Cooking Away Loneliness
The loneliness epidemic has already begun, but is the UK sufficiently prepared to deal with it?
With the first ever Minister for Loneliness in the world, being appointed in the UK in February, are we starting to make strides in the right direction?
It was announced recently that GPs will now be able, and encouraged to, participate in social prescribing. A social prescription may include dancing, gardening, or knitting classes - social activities, and the NHS will be able to link patients up with social groups undertaking activities such as cookery. Theresa May announced the new strategy by highlighting that an estimated 200,000 elderly people haven’t had a conversation with friends or family in the past month. In light of this, the government announced £1.8 million in funding for community projects. To support the new strategy, the government is also introducing a trail scheme taking place in Liverpool, Whitby and New Malden, where, in partnership with the Royal Mail, postal staff will check in on the most vulnerable and isolated on their rounds.

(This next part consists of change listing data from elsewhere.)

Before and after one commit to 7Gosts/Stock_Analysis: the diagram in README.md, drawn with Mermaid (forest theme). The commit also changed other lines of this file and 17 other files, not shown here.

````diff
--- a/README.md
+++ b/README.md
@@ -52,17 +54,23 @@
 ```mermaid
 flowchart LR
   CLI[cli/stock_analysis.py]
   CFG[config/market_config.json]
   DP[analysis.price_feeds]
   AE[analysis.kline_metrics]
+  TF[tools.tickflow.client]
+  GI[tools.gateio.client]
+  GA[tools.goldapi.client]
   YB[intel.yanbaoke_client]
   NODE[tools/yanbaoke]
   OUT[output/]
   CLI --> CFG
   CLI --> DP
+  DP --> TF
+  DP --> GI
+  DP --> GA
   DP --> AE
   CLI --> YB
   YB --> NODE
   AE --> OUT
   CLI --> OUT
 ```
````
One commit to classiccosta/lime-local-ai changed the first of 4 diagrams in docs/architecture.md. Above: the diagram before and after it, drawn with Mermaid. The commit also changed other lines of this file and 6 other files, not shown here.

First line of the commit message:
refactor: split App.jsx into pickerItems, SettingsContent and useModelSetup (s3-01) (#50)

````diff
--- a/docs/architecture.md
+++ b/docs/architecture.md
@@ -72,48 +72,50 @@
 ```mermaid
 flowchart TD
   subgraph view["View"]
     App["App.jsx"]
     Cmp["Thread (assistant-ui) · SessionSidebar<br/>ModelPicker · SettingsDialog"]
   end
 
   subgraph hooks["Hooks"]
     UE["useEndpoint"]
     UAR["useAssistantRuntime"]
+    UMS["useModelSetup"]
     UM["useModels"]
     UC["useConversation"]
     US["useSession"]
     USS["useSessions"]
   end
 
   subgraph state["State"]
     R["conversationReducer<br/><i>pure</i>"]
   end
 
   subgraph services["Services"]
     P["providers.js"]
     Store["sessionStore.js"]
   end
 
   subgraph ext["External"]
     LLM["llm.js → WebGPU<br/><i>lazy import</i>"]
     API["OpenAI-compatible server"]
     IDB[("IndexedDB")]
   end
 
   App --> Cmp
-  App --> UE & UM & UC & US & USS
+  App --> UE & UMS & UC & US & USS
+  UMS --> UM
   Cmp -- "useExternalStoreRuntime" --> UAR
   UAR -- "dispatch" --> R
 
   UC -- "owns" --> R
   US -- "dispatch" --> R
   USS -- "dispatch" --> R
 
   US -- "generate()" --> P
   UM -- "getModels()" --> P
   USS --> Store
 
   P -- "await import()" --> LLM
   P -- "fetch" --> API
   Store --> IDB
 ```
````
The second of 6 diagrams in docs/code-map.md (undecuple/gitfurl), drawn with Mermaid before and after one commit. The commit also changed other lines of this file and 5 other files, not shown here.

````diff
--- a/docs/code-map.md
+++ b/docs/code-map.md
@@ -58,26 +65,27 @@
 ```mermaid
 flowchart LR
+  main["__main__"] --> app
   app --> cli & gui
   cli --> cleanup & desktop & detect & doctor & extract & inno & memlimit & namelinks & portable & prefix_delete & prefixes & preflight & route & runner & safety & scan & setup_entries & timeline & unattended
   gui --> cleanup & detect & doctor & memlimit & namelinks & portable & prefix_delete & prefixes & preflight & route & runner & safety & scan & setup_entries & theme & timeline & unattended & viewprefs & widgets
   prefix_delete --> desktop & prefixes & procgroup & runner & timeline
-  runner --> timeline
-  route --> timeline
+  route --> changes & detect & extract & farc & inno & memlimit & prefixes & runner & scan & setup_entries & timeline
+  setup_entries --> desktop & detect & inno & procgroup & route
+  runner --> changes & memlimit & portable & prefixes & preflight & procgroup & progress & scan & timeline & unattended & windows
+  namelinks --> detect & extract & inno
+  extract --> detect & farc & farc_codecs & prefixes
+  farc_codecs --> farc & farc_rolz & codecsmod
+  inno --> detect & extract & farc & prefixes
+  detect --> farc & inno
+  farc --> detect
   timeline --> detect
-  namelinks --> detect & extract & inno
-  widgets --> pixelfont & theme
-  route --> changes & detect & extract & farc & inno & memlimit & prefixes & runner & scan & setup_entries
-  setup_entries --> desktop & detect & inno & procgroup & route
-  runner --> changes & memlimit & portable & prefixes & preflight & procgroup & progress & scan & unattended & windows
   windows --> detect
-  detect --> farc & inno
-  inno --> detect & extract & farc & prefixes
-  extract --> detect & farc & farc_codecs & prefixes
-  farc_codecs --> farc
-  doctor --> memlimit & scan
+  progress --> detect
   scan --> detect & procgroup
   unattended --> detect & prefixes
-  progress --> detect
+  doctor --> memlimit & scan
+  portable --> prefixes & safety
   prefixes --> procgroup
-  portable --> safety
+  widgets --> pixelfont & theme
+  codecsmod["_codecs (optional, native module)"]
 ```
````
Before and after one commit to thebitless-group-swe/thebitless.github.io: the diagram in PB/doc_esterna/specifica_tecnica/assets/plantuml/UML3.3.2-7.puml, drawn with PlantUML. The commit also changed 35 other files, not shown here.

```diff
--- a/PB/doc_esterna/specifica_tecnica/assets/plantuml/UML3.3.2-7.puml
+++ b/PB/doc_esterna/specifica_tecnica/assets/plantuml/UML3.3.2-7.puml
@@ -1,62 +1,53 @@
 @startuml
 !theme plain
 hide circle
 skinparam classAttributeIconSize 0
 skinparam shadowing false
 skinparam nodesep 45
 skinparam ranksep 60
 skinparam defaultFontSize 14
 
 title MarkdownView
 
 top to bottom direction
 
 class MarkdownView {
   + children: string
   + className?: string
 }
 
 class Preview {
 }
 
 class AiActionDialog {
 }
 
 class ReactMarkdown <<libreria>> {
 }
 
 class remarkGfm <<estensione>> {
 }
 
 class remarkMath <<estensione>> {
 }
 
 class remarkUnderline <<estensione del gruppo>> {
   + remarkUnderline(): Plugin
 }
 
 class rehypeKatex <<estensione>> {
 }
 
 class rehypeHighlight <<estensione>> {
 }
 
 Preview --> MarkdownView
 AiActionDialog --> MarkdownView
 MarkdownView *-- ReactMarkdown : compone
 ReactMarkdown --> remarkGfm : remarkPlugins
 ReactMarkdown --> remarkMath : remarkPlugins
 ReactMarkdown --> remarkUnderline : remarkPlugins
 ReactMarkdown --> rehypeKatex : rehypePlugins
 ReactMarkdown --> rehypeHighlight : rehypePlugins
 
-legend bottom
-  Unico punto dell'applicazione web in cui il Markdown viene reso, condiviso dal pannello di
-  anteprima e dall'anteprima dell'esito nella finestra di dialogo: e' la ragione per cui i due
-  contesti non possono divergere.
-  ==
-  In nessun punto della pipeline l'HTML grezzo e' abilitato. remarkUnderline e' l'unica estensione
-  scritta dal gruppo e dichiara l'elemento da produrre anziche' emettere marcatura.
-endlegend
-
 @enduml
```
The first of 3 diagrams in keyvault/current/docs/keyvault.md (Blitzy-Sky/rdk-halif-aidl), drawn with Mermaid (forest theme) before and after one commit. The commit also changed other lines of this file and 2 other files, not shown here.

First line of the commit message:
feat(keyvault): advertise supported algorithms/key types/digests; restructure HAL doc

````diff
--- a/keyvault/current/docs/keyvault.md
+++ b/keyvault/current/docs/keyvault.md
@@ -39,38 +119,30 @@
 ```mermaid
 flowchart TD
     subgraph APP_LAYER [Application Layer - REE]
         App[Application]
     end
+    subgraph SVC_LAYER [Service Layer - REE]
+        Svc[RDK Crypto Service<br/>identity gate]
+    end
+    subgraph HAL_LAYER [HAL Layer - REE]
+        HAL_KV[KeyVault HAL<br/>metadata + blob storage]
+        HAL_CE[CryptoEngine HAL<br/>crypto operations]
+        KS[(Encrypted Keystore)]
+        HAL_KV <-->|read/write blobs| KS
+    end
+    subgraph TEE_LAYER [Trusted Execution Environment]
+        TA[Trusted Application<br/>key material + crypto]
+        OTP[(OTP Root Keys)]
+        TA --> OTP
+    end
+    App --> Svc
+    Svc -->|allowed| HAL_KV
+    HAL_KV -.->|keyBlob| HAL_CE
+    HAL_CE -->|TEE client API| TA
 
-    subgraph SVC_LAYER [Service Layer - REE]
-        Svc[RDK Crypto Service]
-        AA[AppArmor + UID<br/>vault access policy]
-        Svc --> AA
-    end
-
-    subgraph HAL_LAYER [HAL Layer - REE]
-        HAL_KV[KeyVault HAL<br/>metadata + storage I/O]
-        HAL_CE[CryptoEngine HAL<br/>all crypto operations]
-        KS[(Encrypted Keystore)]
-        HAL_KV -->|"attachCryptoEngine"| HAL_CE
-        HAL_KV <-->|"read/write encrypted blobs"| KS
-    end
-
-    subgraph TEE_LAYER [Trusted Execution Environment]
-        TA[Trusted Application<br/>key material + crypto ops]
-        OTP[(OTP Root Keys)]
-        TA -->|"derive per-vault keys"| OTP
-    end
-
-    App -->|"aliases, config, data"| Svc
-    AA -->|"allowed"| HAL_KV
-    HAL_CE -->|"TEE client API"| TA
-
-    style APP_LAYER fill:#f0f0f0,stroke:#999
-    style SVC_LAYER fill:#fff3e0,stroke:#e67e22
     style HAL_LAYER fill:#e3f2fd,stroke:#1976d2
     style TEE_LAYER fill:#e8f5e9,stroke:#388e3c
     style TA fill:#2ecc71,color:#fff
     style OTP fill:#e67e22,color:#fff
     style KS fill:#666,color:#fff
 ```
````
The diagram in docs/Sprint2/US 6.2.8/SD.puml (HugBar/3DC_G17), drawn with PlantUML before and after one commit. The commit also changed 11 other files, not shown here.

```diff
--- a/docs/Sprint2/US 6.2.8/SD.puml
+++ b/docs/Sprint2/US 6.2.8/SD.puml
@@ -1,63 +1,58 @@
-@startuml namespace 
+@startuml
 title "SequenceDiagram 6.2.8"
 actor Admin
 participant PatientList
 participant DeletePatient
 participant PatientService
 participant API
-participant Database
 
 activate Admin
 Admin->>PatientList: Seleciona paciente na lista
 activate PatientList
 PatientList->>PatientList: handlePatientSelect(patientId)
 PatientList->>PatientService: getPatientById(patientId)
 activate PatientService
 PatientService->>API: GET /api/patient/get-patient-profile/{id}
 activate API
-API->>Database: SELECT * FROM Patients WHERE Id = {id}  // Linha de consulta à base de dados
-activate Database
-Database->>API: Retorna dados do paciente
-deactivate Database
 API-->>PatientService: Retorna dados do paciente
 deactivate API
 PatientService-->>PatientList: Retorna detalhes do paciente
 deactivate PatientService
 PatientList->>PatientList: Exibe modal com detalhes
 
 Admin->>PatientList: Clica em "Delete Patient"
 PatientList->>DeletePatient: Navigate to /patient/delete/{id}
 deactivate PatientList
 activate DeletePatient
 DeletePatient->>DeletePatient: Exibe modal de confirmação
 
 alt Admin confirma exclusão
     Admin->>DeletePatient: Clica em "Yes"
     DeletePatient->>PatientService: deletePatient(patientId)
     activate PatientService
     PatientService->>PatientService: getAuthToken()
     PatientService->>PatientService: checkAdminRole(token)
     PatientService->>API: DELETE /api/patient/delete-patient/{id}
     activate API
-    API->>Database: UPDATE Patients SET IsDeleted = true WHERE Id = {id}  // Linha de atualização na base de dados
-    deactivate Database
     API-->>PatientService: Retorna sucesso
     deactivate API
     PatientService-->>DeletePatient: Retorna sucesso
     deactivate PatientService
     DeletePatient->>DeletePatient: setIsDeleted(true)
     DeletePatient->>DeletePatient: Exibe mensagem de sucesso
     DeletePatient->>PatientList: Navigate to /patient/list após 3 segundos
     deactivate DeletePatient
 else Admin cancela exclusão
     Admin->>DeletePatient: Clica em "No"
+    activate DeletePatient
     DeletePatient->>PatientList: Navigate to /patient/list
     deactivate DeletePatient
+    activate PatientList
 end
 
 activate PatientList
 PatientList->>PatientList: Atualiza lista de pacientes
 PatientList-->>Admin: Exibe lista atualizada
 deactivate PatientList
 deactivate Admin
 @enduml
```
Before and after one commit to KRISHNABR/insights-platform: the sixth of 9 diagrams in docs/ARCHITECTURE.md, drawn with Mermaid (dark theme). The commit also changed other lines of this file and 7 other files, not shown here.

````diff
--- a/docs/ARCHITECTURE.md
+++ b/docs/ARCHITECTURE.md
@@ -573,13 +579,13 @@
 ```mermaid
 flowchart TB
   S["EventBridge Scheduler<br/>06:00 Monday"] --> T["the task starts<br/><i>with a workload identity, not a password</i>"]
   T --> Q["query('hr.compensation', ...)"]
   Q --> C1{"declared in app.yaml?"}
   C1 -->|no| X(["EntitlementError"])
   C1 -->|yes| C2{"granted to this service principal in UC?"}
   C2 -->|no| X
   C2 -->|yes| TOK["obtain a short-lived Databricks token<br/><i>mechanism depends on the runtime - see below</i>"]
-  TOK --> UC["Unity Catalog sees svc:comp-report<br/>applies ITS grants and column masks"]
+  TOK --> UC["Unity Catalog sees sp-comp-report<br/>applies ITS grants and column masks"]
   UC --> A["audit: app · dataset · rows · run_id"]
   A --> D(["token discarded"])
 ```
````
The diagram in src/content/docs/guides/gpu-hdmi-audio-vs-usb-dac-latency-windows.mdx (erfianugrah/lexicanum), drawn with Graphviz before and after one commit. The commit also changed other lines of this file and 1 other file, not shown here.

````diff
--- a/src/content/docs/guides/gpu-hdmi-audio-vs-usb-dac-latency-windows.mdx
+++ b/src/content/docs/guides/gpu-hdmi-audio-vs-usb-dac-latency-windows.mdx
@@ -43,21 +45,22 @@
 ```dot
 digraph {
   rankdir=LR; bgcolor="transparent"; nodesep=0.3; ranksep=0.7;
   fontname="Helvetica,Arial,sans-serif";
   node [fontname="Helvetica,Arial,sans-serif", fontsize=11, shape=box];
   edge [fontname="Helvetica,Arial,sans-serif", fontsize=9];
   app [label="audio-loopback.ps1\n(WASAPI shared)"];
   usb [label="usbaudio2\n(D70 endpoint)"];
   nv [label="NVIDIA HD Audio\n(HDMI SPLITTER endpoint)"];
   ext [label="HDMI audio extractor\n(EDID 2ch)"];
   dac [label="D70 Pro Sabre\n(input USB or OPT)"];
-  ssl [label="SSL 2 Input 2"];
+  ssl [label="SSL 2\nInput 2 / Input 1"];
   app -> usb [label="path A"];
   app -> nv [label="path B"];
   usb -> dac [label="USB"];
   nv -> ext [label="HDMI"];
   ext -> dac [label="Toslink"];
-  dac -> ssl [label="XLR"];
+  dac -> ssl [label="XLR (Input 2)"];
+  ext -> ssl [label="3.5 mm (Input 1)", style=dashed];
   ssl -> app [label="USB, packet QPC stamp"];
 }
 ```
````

Whilst all of these initiatives are a positive change, should we be asking big businesses to do more for their employees? In response to Tracey Crouch’s (Minister for Loneliness) new strategy a group of companies, such as Sainsbury’s and the Civil Service, have promised to do more to support their staff. But the question remains, will others follow suit, and do small businesses have the tools necessary to implement the appropriate support measures?
The sobering element of the new approach to tackling loneliness, is the legacy of Labour MP Jo Cox, who placed social justice high on her agenda. May specifically addressed her legacy by highlighting her work ‘Jo Cox was absolutely right to highlight the critical importance of this growing social injustice’ going on to say that it is ‘one of the greatest public health challenges of our time’.
Age UK estimates that there are around 1.2 million persistently lonely older people in the UK, and this figure doesn’t include younger individuals, who, reports suggests, are increasingly feeling the effects of loneliness. This problem is one that evidently needs addressing, but will relatively small scale measures, such as going to a social class, really help address the bigger issue?
As our society continues to change and develop, and younger generations move away from older relatives, are we treating the symptoms and not the problem? And if so, how do we build community relations in a time of increasing distance?